Our runtime indicates that we've produced a bad value (specifically, 35)–it doesn't correspond to anything in our tagging scheme. So, OK–the compiler and the interpreter both end up producing errors on this program.

(+ 32 false)


Our interpreter, of course, still throws an exception. But our compiler does something pretty weird:

\$ compile_and_run "(+ 32 false)";;
"true"


Weird, right? It makes sense, though: since false is represented as 0b00011111 and 32 is represented as 0b10000000, false + 32 is 0b10011111, the runtime representation of true.

So: is this a bug in our compiler? Maybe not! (+ 32 false) isn't a valid program in the language supported by our compiler. There are lots of these invalid programs! Different ones result in different things:

• Programs like (hello csci1260) result in an exception at compile time
• Programs like (+ 1 false) result in a runtime error
• Programs like (+ 32 false) result in a strange value

The behavior of our compiler on these programs is undefined. We can error our at compile-time, error out at runtime, produce a reasonable-looking value, or anything else. Some real-world programming languages include undefined behavior as part of the language standard; for instance, dereferencing a null pointer in C is undefined.
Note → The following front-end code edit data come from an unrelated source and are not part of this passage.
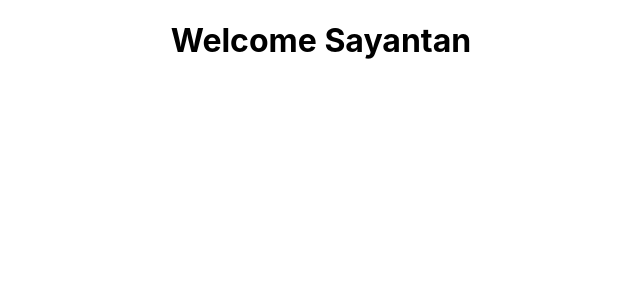
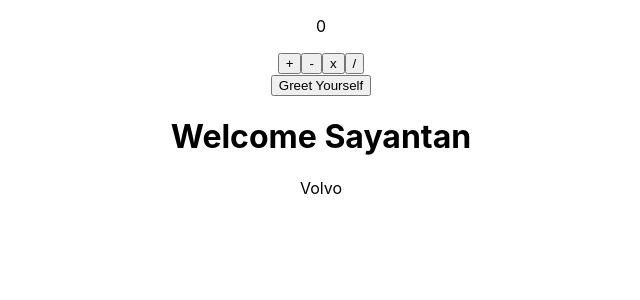
Before and after one commit to sayantan-paul-007/react-practice-codes, a React (Create React App) app: page / in a window 1280 px wide. Shown: the top 300 px of the page, without its empty margins (319-959 px from the left). Built offline with nearby package versions, Linux system fonts and the light colour scheme.

Commit message:
24.03.2023 Update 1

```diff
--- a/src/App.js
+++ b/src/App.js
@@ -4,6 +4,7 @@ import Practice10 from './pages/Practice10';
 import Practice11 from './pages/Practice11';
 import Practice12 from './pages/Practice12';
 import Practice13 from './pages/Practice13';
+import Practice14 from './pages/Practice14';
 import Practice2 from './pages/Practice2'
 import Practice3 from './pages/Practice3';
 import Practice4 from './pages/Practice4';
@@ -16,21 +17,22 @@ function App() {
   // In order to see each components individually, uncomment the desired one to view in particular
   return (
     <div className="App">
-     {/* <Practice1 />
-     <Practice2 />
-     <Practice3 />
-     <Practice4 num='121'>
+     {/* <Practice1 /> */}
+     {/* <Practice2 /> */}
+     {/* <Practice3 /> */}
+     {/* <Practice4 num='121'>
       This is a paragraph of the Practice test files
-     </Practice4>
-     <Practice5 num= '9555' />
-     <Practice6 />
+     </Practice4> */}
+     {/* <Practice5 num= '9555' /> */}
+     {/* <Practice6 /> */}
      <Practice7 />
-     <Practice8 name='Sayantan' surname="Paul" />
-     <Practice9/>
-     <Practice10/> */}
+     {/* <Practice8 name='Sayantan' surname="Paul" /> */}
+     {/* <Practice9/> */}
+     {/* <Practice10/> */}
      {/* <Practice11/> */}
-    {/* <Practice12/> */}
+    <Practice12/>
     <Practice13/>
+    <Practice14/>
     </div>
   );
 }
--- a/src/pages/Practice10.jsx
+++ b/src/pages/Practice10.jsx
@@ -10,5 +10,5 @@ Click here
     )
   }
 }
-
+// The differnce between Practice10 and Practice11 is that both have been called using this keyword with reference to the variable name (without parenthesis) and in Practice10, the event function is called without constructor whereas in Practice11, the event function is called within constructor so, bind method is a necessary thing to implement or else things won't work properly
 export default Practice10
--- /dev/null
+++ b/src/pages/Practice14.jsx
@@ -0,0 +1,12 @@
+import React from 'react'
+
+function Practice14() {
+    const cars = ['Volvo', 'Maserati', 'Ferari','Lamborghini','Mini' ]
+  return (
+    <div><h2>
+
+        </h2>{cars[0]}</div>
+  )
+}
+
+export default Practice14
```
Many modern languages, however, eschew undefined behavior–as we have just seen, it's quite confusing for programmers! A reasonable specification for programs like (+ 1 true) is that they should result in errors. In a couple of weeks, we will see how to add error-handling to our compiler and get rid of this strange behavior. For now, we'll leave our compiler's behavior specified only on valid expressions.